Rust is never a good sign.

With some hard work and determination, you can loosen almost any rusted bolt.With some hard work and determination, you can loosen almost any rusted bolt.
It means something is deteriorating. Rust is especially bothersome when it forms on a bolt, as it causes the threads to corrode and bind to their surroundings. As you can imagine, this causes the bolt to be incredibly difficult to remove. If you encounter this problem, always use a wrench or socket that snugly fits the head of the bolt or nut. A socket or wrench that does not fit tightly will likely result in a bolt head break or a nut with rounded edges.

Strike the rusted bolt several times with a ball-peen hammer.
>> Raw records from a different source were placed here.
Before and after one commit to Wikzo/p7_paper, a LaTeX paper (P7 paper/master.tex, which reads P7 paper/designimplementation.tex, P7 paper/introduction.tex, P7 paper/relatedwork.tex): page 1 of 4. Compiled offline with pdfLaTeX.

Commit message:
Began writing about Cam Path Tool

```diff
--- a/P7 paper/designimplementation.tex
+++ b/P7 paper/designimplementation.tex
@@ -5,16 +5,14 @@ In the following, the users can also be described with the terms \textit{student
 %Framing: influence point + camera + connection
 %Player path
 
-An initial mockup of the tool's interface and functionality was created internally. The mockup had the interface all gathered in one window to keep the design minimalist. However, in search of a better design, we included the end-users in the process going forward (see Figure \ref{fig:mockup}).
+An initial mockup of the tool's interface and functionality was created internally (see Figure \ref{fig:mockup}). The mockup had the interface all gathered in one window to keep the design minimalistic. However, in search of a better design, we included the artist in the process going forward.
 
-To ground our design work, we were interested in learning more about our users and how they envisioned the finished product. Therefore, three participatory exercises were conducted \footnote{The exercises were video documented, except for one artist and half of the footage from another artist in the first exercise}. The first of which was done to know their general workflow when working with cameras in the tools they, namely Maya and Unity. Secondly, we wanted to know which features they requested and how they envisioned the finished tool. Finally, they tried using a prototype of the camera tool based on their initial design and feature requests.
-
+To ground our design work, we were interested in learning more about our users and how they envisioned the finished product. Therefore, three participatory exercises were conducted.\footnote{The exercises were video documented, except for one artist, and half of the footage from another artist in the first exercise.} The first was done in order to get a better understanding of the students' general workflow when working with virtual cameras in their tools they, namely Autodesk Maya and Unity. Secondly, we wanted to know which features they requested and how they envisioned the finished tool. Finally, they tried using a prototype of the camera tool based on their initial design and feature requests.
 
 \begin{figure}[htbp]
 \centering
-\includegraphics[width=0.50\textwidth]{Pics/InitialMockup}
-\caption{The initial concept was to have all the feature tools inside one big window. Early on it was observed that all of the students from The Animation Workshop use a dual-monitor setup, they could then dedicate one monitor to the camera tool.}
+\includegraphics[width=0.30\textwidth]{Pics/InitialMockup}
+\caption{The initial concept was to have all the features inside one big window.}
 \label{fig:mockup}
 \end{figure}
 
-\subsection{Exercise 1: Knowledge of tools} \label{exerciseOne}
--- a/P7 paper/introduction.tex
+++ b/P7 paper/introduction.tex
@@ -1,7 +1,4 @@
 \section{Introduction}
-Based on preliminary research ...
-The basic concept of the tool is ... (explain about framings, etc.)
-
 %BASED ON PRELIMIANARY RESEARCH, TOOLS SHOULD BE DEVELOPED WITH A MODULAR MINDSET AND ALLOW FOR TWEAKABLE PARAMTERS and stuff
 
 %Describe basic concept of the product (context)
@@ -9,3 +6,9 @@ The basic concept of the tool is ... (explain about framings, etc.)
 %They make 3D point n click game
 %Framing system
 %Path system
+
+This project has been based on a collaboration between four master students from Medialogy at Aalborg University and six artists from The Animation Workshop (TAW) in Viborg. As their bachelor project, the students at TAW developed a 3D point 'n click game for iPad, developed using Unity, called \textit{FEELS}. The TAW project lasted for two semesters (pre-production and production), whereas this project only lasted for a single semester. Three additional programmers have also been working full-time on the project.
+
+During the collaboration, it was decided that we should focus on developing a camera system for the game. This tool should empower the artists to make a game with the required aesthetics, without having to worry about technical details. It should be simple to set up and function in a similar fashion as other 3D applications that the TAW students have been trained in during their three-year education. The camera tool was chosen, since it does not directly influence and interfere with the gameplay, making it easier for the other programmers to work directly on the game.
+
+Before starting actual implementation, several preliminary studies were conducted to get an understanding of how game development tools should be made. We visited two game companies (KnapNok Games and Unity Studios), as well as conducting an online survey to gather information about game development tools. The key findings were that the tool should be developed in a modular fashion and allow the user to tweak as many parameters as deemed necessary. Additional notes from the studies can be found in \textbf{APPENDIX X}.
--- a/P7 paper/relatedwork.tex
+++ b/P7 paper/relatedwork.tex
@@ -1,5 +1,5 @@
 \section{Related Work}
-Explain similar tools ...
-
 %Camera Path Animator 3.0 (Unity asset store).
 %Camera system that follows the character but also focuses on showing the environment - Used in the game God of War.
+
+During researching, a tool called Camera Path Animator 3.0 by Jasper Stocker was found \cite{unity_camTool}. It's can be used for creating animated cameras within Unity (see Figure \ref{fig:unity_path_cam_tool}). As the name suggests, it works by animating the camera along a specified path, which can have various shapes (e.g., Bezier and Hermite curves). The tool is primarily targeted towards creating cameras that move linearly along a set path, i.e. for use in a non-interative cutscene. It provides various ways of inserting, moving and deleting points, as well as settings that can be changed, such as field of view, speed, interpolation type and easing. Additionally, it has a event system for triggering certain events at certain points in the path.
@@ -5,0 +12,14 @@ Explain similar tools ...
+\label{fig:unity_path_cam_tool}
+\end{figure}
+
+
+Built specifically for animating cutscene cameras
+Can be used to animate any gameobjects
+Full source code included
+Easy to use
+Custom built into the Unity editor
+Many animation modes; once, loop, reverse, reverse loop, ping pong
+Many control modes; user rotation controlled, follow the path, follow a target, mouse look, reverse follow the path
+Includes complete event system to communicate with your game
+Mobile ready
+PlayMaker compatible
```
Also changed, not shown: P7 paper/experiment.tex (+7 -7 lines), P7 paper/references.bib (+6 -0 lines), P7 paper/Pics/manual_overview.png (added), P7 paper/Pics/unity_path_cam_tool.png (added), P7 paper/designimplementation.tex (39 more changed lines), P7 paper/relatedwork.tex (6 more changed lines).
Hammering the bolt will break some of the rust and corrosion free from the threads.

Apply some penetrating oil or rust solvent to the rusted bolt. Completely saturate the bolt with the oil or solvent and allow it to soak for 10 to 15 minutes. It's best to apply oil or solvent several times throughout the day and allow it soak during the night. If it's possible, you can try to immerse the part with the rusted bolt into a container filled with penetrating oil and allow it to soak for at least a day.

Strike the rusty bolt with your ball-peen hammer a few more times to remove any rust that the oil or solvent may have loosened.

Place the proper-size socket onto the head of the bolt, then connect your breaker bar to the socket. For large bolts, make sure you utilize a heavy-duty breaker bar, at least 1/2 inch.

Turn the bolt clockwise, as if you were tightening it. This will help break the threads loose. Turn it only slightly, however. Then turn the bolt counterclockwise to loosen and remove the bolt.

Slide a cheater bar over your breaker bar if the bolt does not come loose. You can use a piece of steel pipe for a cheater bar, as long as it is able to slide over the breaker bar. The additional length of the cheater bar will give you greater leverage when trying to break the bolt free. Turn the bolt slowly, clockwise and then counterclockwise, until it is loosened.

Things You Will Need

  • Ball-peen hammer
  • Breaker bar and proper size socket
  • Can of penetrating oil or rust solvent
  • Cheater bar (a piece of steel pipe will suffice)

Tip

  • If you accidentally snap the bolt while trying to remove it, don't worry. You will need to make a trip to the hardware store and purchase an extracting kit or tap wrench. These tools will allow you to drill into the broken bolt using a conventional drill. Once the extractor or tap wrench is in place, you simply turn the bolt out as you normally would.

About the Author

Arthur Barnhouse has written numerous short stories, contributed content to various websites and was an invited speaker at a university symposium on creative writing. He began writing in 2002 and holds a Bachelor of Arts in English literature from the University of Pittsburgh. Barnhouse has driven across the United States numerous times and draws upon his travel experiences in his writing.